Flashing a big smile, Renée Fleming walked onto Music Hall’s stage in an extravagant black gown to deafening applause. Then, the diva-who-needs-no-introduction introduced her eclectic program with, “I just wanted you to get to know me.”

In her Cincinnati Symphony Orchestra debut on Tuesday, a gala concert to launch the season, Fleming was a charming tour guide through an ambitious and diverse program that had her singing for much of the lengthy evening. It’s doubtful that even the veteran opera lovers in the nearly full house (3,055 attended) were familiar with some selections, which included rarely heard French songs and two arias from Leoncavallo’s “La bohème,” penned a year after Puccini’s opera of the same name. But Fleming offered something for everyone, from signature arias to a set of Rodgers and Hammerstein and Lerner and Loewe.

By the end of the evening, Fleming had won hearts with her ravishing tone and interpretive artistry – not to mention her friendly banter, spectacular gowns (by Douglas Hannant), an audience sing-along and no fewer than three encores.

Picking up a microphone, which she did several times, Fleming praised the “fabulous and historic” Music Hall.

“I’m so excited that I can have a place I can still make a debut at,” noted the 53-year-old singer, who has spent more than two decades on the world’s greatest stages but until Tuesday, never in Cincinnati.

Fleming opened with vocal fireworks in a delightful song by Delibes, “Les filles de Cadix” (The Girls of Cadiz). She was an enchanting storyteller in Henri Duparc’s lovely French song “Phidylé,” setting a serene mood with beauty of line and exquisite attention to every word. Both, she said later, were new to her.

The first showstopper was the “Jewel Song” from Gounod’s “Faust,” which she tackled with sparkling coloratura and effortless high notes, irresistibly evoking Marguerite’s joyous discovery of a chest of jewels.

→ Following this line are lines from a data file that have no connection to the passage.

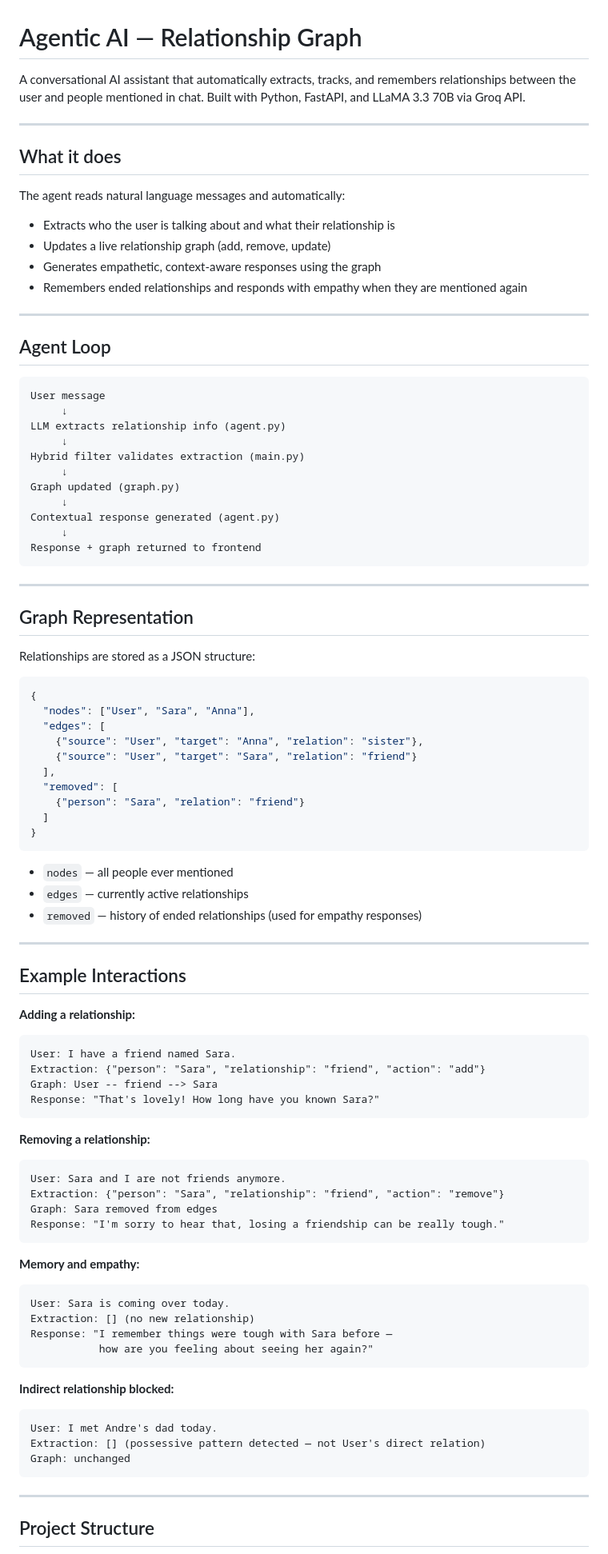
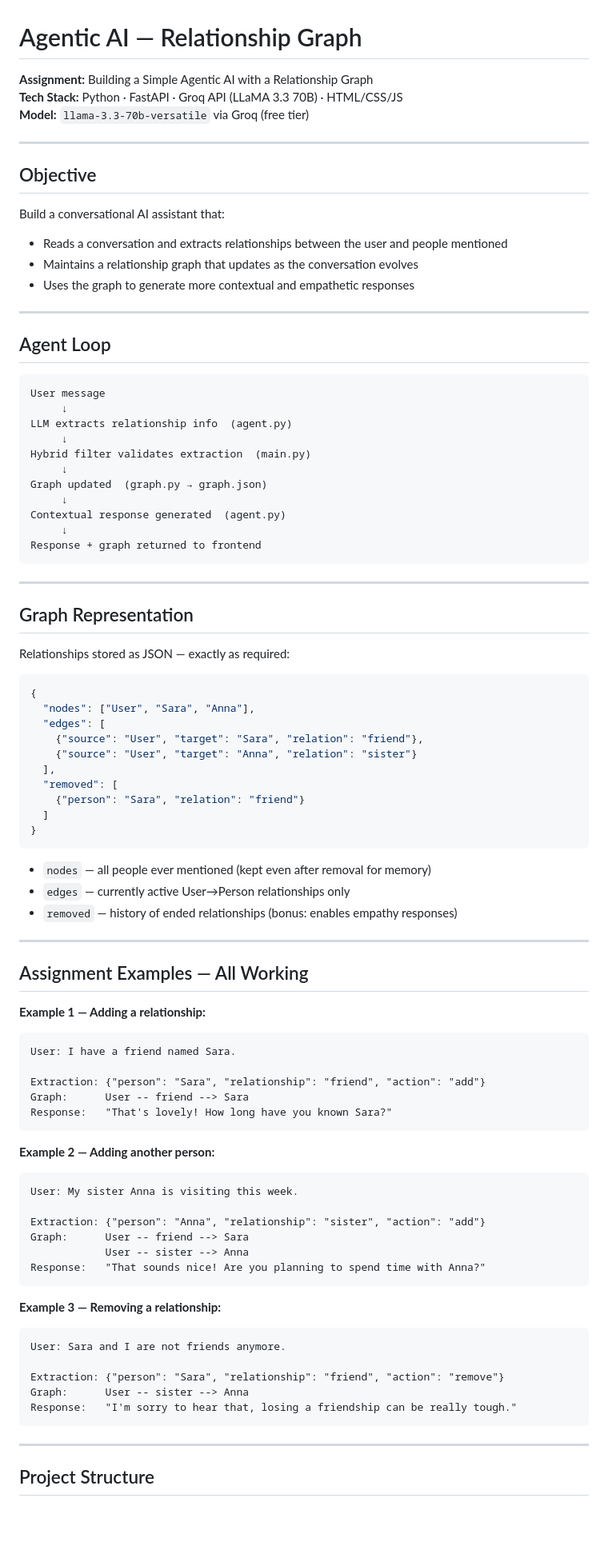
Before and after one commit to zzunairaa/agentic-ai-relationship-graph, a Markdown page: README.md, the part around one of its changes. Shown at 80% size. GitHub-like rendering; blank space fills up the shorter version.

````diff
--- a/README.md
+++ b/README.md
@@ -1,16 +1,17 @@
 # Agentic AI — Relationship Graph
 
-A conversational AI assistant that automatically extracts, tracks, and remembers relationships between the user and people mentioned in chat. Built with Python, FastAPI, and LLaMA 3.3 70B via Groq API.
+**Assignment:** Building a Simple Agentic AI with a Relationship Graph
+**Tech Stack:** Python · FastAPI · Groq API (LLaMA 3.3 70B) · HTML/CSS/JS
+**Model:** `llama-3.3-70b-versatile` via Groq (free tier)
 
 ---
 
-## What it does
+## Objective
 
-The agent reads natural language messages and automatically:
-- Extracts who the user is talking about and what their relationship is
-- Updates a live relationship graph (add, remove, update)
-- Generates empathetic, context-aware responses using the graph
-- Remembers ended relationships and responds with empathy when they are mentioned again
+Build a conversational AI assistant that:
+- Reads a conversation and extracts relationships between the user and people mentioned
+- Maintains a relationship graph that updates as the conversation evolves
+- Uses the graph to generate more contextual and empathetic responses
 
 ---
 
@@ -19,13 +20,13 @@ The agent reads natural language messages and automatically:
 ```
 User message
      ↓
-LLM extracts relationship info (agent.py)
+LLM extracts relationship info  (agent.py)
      ↓
-Hybrid filter validates extraction (main.py)
+Hybrid filter validates extraction  (main.py)
      ↓
-Graph updated (graph.py)
+Graph updated  (graph.py → graph.json)
      ↓
-Contextual response generated (agent.py)
+Contextual response generated  (agent.py)
      ↓
 Response + graph returned to frontend
 ```
@@ -34,14 +35,14 @@ Response + graph returned to frontend
 
 ## Graph Representation
 
-Relationships are stored as a JSON structure:
+Relationships stored as JSON — exactly as required:
 
 ```json
 {
   "nodes": ["User", "Sara", "Anna"],
   "edges": [
-    {"source": "User", "target": "Anna", "relation": "sister"},
-    {"source": "User", "target": "Sara", "relation": "friend"}
+    {"source": "User", "target": "Sara", "relation": "friend"},
+    {"source": "User", "target": "Anna", "relation": "sister"}
   ],
   "removed": [
     {"person": "Sara", "relation": "friend"}
@@ -49,43 +50,40 @@ Relationships are stored as a JSON structure:
 }
 ```
 
-- `nodes` — all people ever mentioned
-- `edges` — currently active relationships
-- `removed` — history of ended relationships (used for empathy responses)
+- `nodes` — all people ever mentioned (kept even after removal for memory)
+- `edges` — currently active User→Person relationships only
+- `removed` — history of ended relationships (bonus: enables empathy responses)
 
 ---
 
-## Example Interactions
+## Assignment Examples — All Working
 
-**Adding a relationship:**
+**Example 1 — Adding a relationship:**
 ```
 User: I have a friend named Sara.
+
 Extraction: {"person": "Sara", "relationship": "friend", "action": "add"}
-Graph: User -- friend --> Sara
-Response: "That's lovely! How long have you known Sara?"
+Graph:      User -- friend --> Sara
+Response:   "That's lovely! How long have you known Sara?"
 ```
 
-**Removing a relationship:**
+**Example 2 — Adding another person:**
+```
+User: My sister Anna is visiting this week.
+
+Extraction: {"person": "Anna", "relationship": "sister", "action": "add"}
+Graph:      User -- friend --> Sara
+            User -- sister --> Anna
+Response:   "That sounds nice! Are you planning to spend time with Anna?"
+```
+
+**Example 3 — Removing a relationship:**
 ```
 User: Sara and I are not friends anymore.
+
 Extraction: {"person": "Sara", "relationship": "friend", "action": "remove"}
-Graph: Sara removed from edges
-Response: "I'm sorry to hear that, losing a friendship can be really tough."
-```
-
-**Memory and empathy:**
-```
-User: Sara is coming over today.
-Extraction: [] (no new relationship)
-Response: "I remember things were tough with Sara before —
-           how are you feeling about seeing her again?"
-```
-
-**Indirect relationship blocked:**
-```
-User: I met Andre's dad today.
-Extraction: [] (possessive pattern detected — not User's direct relation)
-Graph: unchanged
+Graph:      User -- sister --> Anna
+Response:   "I'm sorry to hear that, losing a friendship can be really tough."
 ```
 
 ---
````
Also changed, not shown: other parts of README.md (+84 -68 lines).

A scene from Verdi’s tragic “Otello” offered a glimpse of one of her signature roles, Desdemona, which Fleming will revisit next month at the Metropolitan Opera. As the wrongly accused wife of Otello, she navigated a stunning range of emotion, from grief and bewilderment to serenity in the scene that begins “Mia madre aveva una povera ancella.” The simple beauty of her final prayer, “Ave Maria,” was breathtaking, as she ascended to its high conclusion.

Christopher Philpott’s beautifully phrased English horn in the introduction enhanced the moment.

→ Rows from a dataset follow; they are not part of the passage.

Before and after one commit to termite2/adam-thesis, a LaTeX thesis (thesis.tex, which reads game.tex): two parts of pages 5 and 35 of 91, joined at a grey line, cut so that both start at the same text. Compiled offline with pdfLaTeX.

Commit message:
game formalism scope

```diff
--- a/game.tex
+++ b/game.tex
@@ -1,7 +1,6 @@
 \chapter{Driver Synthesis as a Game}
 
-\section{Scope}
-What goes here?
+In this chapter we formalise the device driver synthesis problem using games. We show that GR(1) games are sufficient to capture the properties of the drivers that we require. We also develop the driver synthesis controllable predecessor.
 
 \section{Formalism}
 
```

Fleming concluded the first half with Erich Korngold’s waltzing “Frag mich Oft” (I often wonder) and another signature aria, “Song to the Moon” from Dvorak’s opera about a water nymph, “Rusalka,” sung in Czech. (For the latter, Fleming removed her voluminous skirts to reveal her “mermaid dress.”)

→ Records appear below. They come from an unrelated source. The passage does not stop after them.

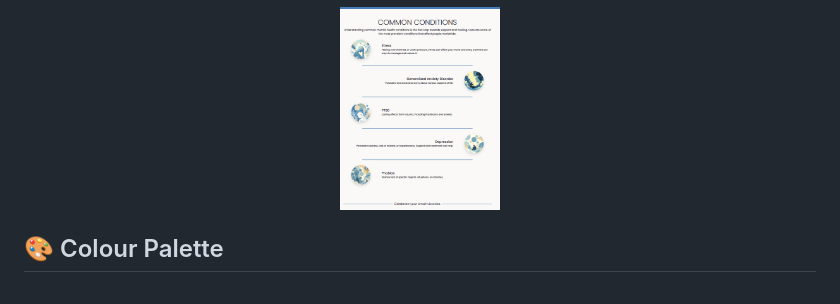
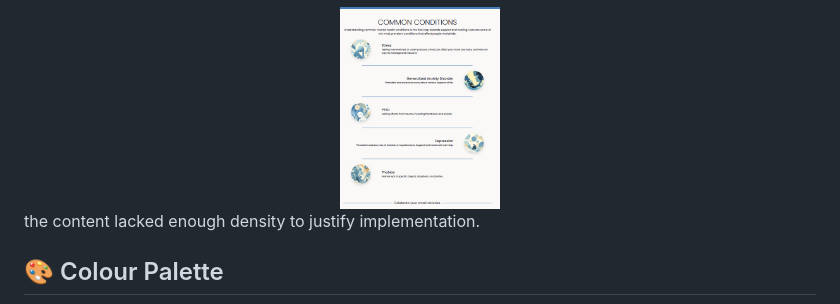
Before and after one commit to TBragg88/Mental-Awareness-Project, a Markdown page: README.md, the part around the change. Drawn GitHub-style.

Commit message:
update: clarify reasoning for carousel removal in README

```diff
--- a/README.md
+++ b/README.md
@@ -74,6 +74,8 @@ The carousel was removed and replaced, as the animation and scope **outweighed t
 
   <img src="./Wireframes/info-section-idea.png" alt="Info section with more list-style design" width="160"/>
 </div>
+
+the content lacked enough density to justify implementation.
 
 ## 🎨 Colour Palette
 
```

There was an audible gasp when she came out after intermission in a hot pink creation. Opening with a set from verismo opera (Italian realism), Fleming performed a lovely song, “Ombra di nube” (Shadow of a cloud) by a little known priest named Licinio Refice and two sweetly sung arias from Leoncavallo’s “La bohème.”

But the highlight was the well-known “Vissi d’arte” from Puccini’s “Tosca,” where the listener could revel in the depth of feeling Fleming brought to the words of another diva, Floria Tosca.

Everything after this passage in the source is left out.